I am a Bonsai enthusiast. It’s a bit hard to pursue the hobby as I'm often away from home, but there is a lovely couple (Mum & Dad) to whom I have entrusted keeping them watered and fertilised. I get so excited when I see new growth on my planties and love taking my time shaping these living art forms.
                        
What do you love about Bali? 
The plant life. From the jungles, the beautiful gardens with awesome trees you find in temples; to even the interesting looking plants that sprout from the footpaths. This place is so fertile and lush compared to where I’m from, and vegetation seems to grow out of everything. I love exploring quiet, winding roads on the scooter and seeing cool trees with their huge roots grasping the road’s edge and vine-covered limbs towering above.   

What's your favorite place to eat in Ubud? 
The Elephant, with their awesome chili jam.

What are your three top travel tips? 
Get up early, don’t waste the day.
Avoid planning lots of different activities for a single day. It’s hard to enjoy things when you’re looking at the clock.
Always carry water.

What book are you reading right now? 
Wuthering Heights.

Three songs on your playlist right now? 
I don’t do the digitals but the last three records I bought were Dr. Dre ‘2001’, Alicia Keys ‘Songs in A Minor’ and Al Green’s Greatest Hits; which is on green coloured vinyl!  

One thing you're really good at: 
Beatboxing.

One thing you're epically bad at: 
Winking. I’m facially uncoordinated.

What do you do for fun? 
Singing, dancing and being merry with loved ones.

What's your biggest pet peeve? 
Littering.

How did you make your first dollar? 
Child labour. I would pull a specific weed from our paddock, and Dad paid me one dollar for every wheelbarrow I filled.
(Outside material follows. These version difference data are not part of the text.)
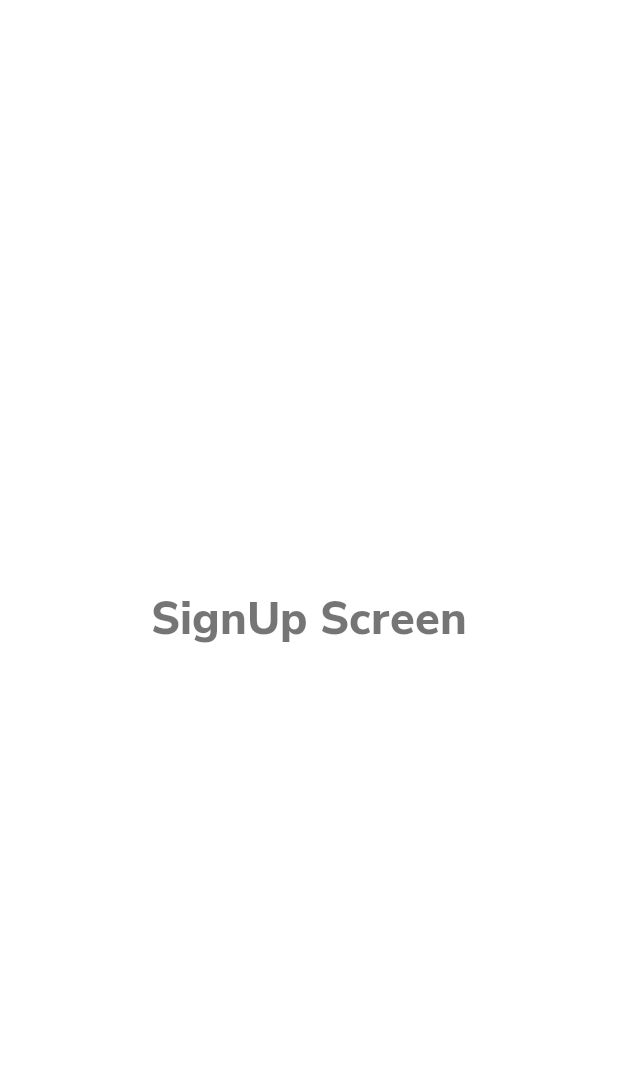
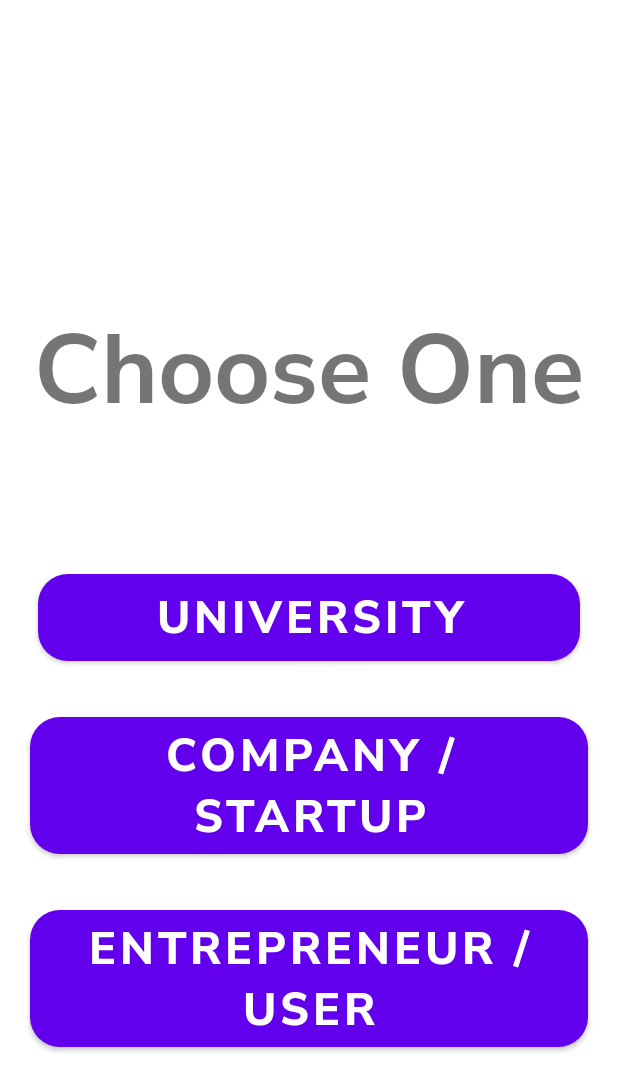
Before and after one commit to techjd/BuzzTalk, an Android app: the SignUpFragment screen opened through its navigation route, on a phone screen of 412 x 824 dp. Shown: the top 1091 px of the screen. Run offline under Robolectric (Android 15) with nearby library versions, the phone set to English and light mode, and no system bars; 1 statement that could not run was skipped.

Commit message:
Added Options during SignUp

```diff
--- a/app/src/main/res/layout/fragment_sign_up.xml
+++ b/app/src/main/res/layout/fragment_sign_up.xml
@@ -3,14 +3,58 @@
     xmlns:tools="http://schemas.android.com/tools"
     android:layout_width="match_parent"
     android:layout_height="match_parent"
+    xmlns:app="http://schemas.android.com/apk/res-auto"
     tools:context=".ui.fragments.auth.SignUpFragment">
 
     <TextView
-        android:layout_width="wrap_content"
+        android:id="@+id/title"
+        android:text="Choose One"
+        android:gravity="center_horizontal"
+        android:textSize="65sp"
+        android:layout_marginTop="200dp"
+        android:fontFamily="@font/nunitosans_bold"
+        android:layout_width="match_parent"
+        android:layout_height="wrap_content"/>
+
+    <com.google.android.material.button.MaterialButton
+        android:id="@+id/university"
+        android:layout_width="match_parent"
+        android:layout_height="70dp"
+        app:cornerRadius="20dp"
+        android:layout_centerInParent="true"
+        android:layout_marginRight="25dp"
+        android:layout_marginLeft="25dp"
+        android:layout_marginBottom="25dp"
+        android:fontFamily="@font/nunitosans_extrabold"
+        android:textSize="30sp"
+        android:text="University" />
+
+    <com.google.android.material.button.MaterialButton
+        android:id="@+id/company"
+        android:layout_width="match_parent"
         android:layout_height="wrap_content"
-        android:textSize="30dp"
+        android:layout_below="@id/university"
+        android:layout_centerInParent="true"
+        android:layout_marginLeft="20dp"
+        android:layout_marginRight="20dp"
         android:fontFamily="@font/nunitosans_extrabold"
+        android:text="COMPANY / STARTUP"
+        android:textSize="30sp"
+        app:cornerRadius="20dp" />
+
+    <com.google.android.material.button.MaterialButton
         android:layout_centerInParent="true"
-        android:text="SignUp Screen" />
+        android:id="@+id/user"
+        android:layout_below="@id/company"
+        android:layout_width="match_parent"
+        android:layout_height="wrap_content"
+        app:cornerRadius="20dp"
+        android:layout_marginTop="25dp"
+        android:layout_marginLeft="20dp"
+        android:layout_marginRight="20dp"
+        android:textSize="30sp"
+        android:fontFamily="@font/nunitosans_extrabold"
+        android:text="ENTREPRENEUR / USER" />
+
 
 </RelativeLayout>
```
What are the three qualities that got you where you are today?
Hard work, honesty, and a sense of humour. 

What's your favorite thing about being a yoga teacher?  
The people you meet. It's amazing how people from totally different walks of life can come together and beautifully share the practice of yoga.

What's your biggest challenge as a yoga teacher?  
Not spreading yourself too thin. Saving time for yourself and your own practice.

What are you working on in your own practice? 
The breath. Always working on a deeper, longer, more masterful expression of my most essential function.

What's your favorite yoga pose, and why?
Ustrasana. Give me nine full breaths in camel and I’m glowing.

What's your favorite quote?
‘Knowledge speaks, but wisdom listens’ ~Jimi Hendrix

What advice would you give to your younger self? 
Life’s simple, not easy. Find your purpose in life, and never give up.  

Anthony is based in Perth and is assisting Zuna Yoga's 200 hour and 300 hour Bali yoga teacher trainings. Learn more about our staff here!